**Work instruction**
In the data beneath this task, how many lines contain "qecc"? Answer with the number only.
*** Listed records
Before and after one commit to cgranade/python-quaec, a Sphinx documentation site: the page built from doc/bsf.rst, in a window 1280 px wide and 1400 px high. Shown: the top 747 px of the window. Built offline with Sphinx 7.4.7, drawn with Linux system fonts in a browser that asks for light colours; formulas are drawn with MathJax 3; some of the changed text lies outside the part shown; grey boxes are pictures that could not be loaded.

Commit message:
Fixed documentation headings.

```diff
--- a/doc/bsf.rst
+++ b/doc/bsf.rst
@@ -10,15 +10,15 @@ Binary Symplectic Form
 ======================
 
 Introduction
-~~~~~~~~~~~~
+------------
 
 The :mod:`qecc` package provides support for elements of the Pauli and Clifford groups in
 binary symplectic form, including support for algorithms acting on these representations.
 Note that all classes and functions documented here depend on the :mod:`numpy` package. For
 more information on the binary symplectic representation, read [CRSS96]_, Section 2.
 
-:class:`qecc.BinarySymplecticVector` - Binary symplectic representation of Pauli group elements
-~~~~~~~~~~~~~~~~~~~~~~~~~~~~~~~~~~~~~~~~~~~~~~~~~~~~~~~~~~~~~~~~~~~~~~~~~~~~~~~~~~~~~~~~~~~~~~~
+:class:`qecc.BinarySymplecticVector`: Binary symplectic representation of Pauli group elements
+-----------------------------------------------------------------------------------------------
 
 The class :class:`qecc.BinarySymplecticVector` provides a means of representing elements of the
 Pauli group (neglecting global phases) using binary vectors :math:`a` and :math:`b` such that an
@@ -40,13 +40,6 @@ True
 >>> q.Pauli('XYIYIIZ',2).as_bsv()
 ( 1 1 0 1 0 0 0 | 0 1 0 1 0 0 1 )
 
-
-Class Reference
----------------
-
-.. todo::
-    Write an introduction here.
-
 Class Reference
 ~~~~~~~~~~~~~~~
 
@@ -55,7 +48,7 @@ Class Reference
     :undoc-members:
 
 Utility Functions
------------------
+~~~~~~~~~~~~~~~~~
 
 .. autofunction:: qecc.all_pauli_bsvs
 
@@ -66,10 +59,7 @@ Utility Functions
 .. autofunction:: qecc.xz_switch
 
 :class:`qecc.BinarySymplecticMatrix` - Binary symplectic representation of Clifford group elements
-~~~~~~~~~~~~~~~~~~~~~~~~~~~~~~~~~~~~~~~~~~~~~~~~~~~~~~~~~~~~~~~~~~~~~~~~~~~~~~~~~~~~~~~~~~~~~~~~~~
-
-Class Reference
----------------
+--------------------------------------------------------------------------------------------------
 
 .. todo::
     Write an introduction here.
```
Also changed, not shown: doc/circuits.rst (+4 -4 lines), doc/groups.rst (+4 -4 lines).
******
**Written answer**
7